SQL Server 2008 contains a new feature designed to help troubleshoot particularly tricky connectivity problems. This new feature, the Connectivity Ring Buffer, captures a record for each server-initiated connection closure, including each kill of a session or Login Failed event. To facilitate efficient troubleshooting, the ring buffer attempts to provide information to correlate between the client failure and the server’s closing action. Up to 1k records in the ring buffer are persisted for as long as the server is online, and after 1000 records, the buffer wraps around and begins replacing the oldest records. The Connectivity Ring Buffer’s records are exposed by a DMV which can be queried:

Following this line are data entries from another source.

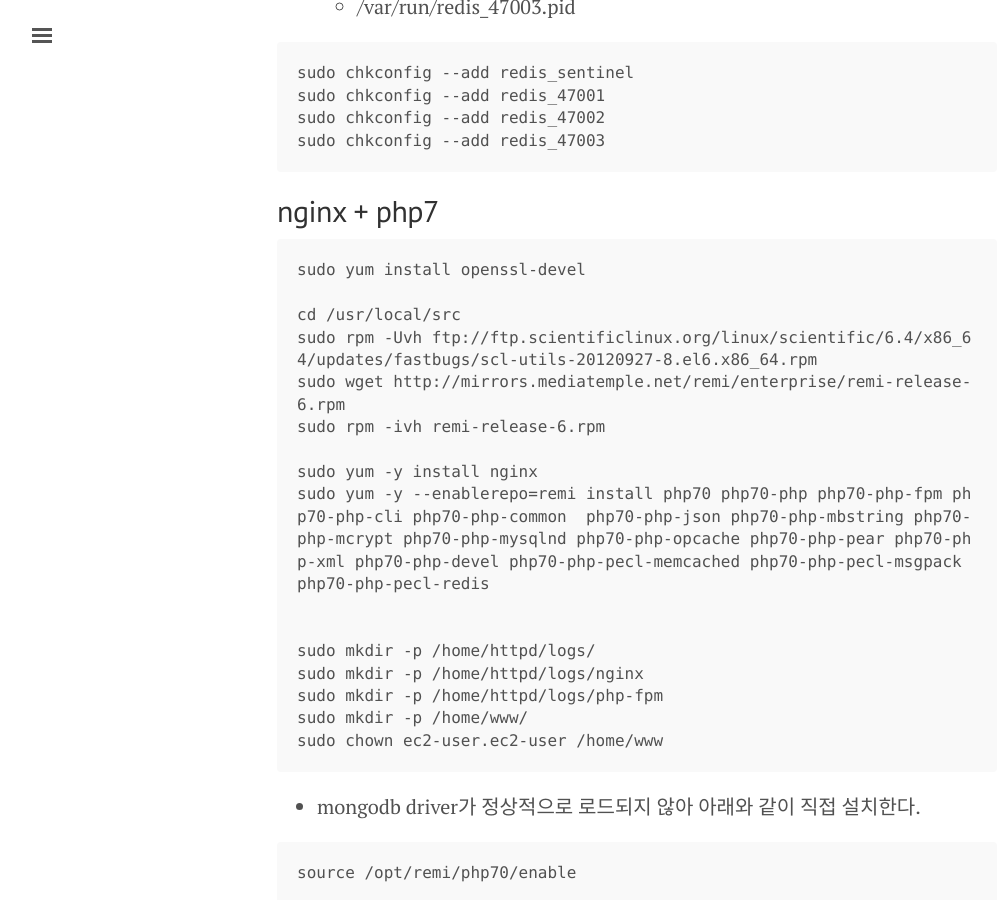
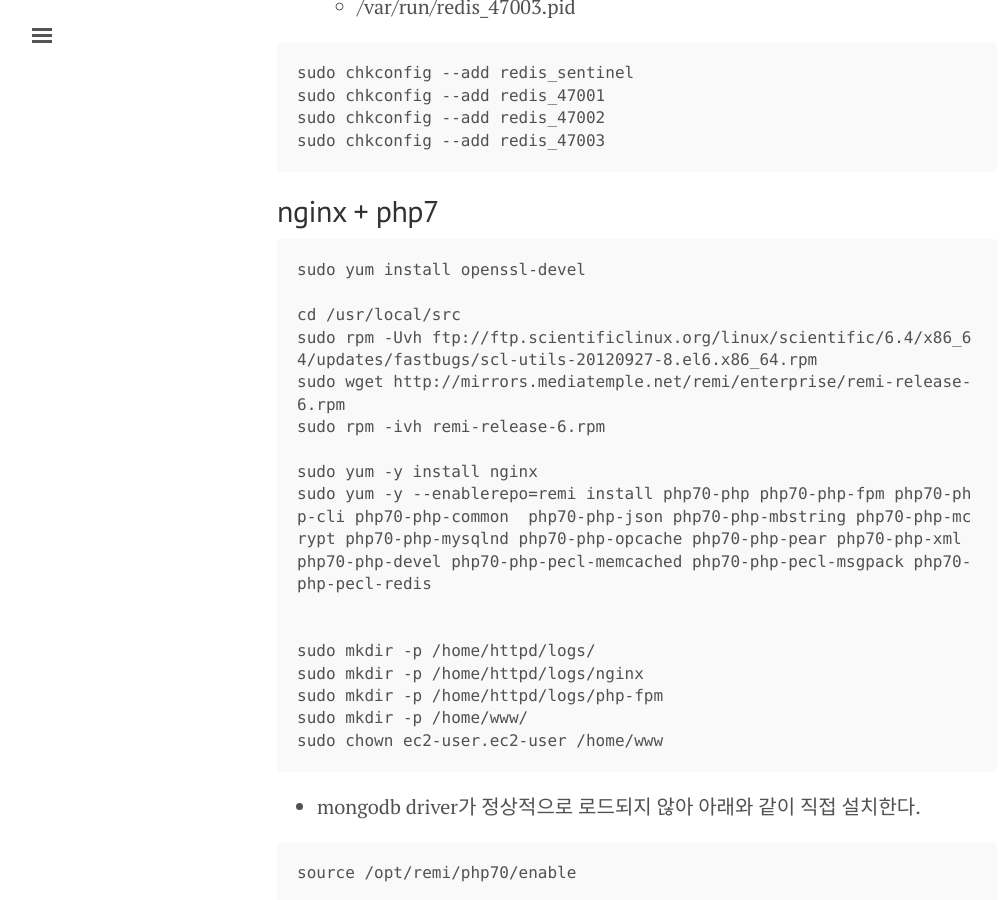
Before and after one commit to eyelove/eyelove.github.io, a Jekyll site: the page built from _posts/2016-07-01-aws-dev-instance-setting-guide.md, in a window 1280 px wide and 900 px high, scrolled down 5841 px. Shown: the whole window, without its empty margins (3-1005 px from the left). Built offline with Jekyll 4.4.1, drawn with Linux system fonts in a browser that asks for light colours.

Commit message:
Updated 2016-07-01-aws-dev-instance-setting-guide.md

```diff
--- a/_posts/2016-07-01-aws-dev-instance-setting-guide.md
+++ b/_posts/2016-07-01-aws-dev-instance-setting-guide.md
@@ -7,7 +7,6 @@ category: linux
 tags:
   - linux
   - cli
-photo_url: ''
 ---
 
 ## EC2 Instance Type
@@ -275,7 +274,7 @@ sudo wget http://mirrors.mediatemple.net/remi/enterprise/remi-release-6.rpm
 sudo rpm -ivh remi-release-6.rpm
 
 sudo yum -y install nginx
-sudo yum -y --enablerepo=remi install php70 php70-php php70-php-fpm php70-php-cli php70-php-common  php70-php-json php70-php-mbstring php70-php-mcrypt php70-php-mysqlnd php70-php-opcache php70-php-pear php70-php-xml php70-php-devel php70-php-pecl-memcached php70-php-pecl-msgpack php70-php-pecl-redis
+sudo yum -y --enablerepo=remi install php70-php php70-php-fpm php70-php-cli php70-php-common  php70-php-json php70-php-mbstring php70-php-mcrypt php70-php-mysqlnd php70-php-opcache php70-php-pear php70-php-xml php70-php-devel php70-php-pecl-memcached php70-php-pecl-msgpack php70-php-pecl-redis
 
 
 sudo mkdir -p /home/httpd/logs/
```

SELECT CAST(record AS XML) FROM sys.dm_os_ring_buffers
WHERE ring_buffer_type = 'RING_BUFFER_CONNECTIVITY'
This will select all records as XML types; in Management Studio, you can click the records to get a more readable version. If you want to use SQL queries on the XML records to locate your particular problem, you can also use SQL Server’s XML support to turn this into a temp table and query against the records.
A basic ring buffer entry: killed SPID
An easy way to cause a server-initiated connection closure is to open two connections to a SQL Server, find the SPID of one of the connections, and then kill that spid from the other connection: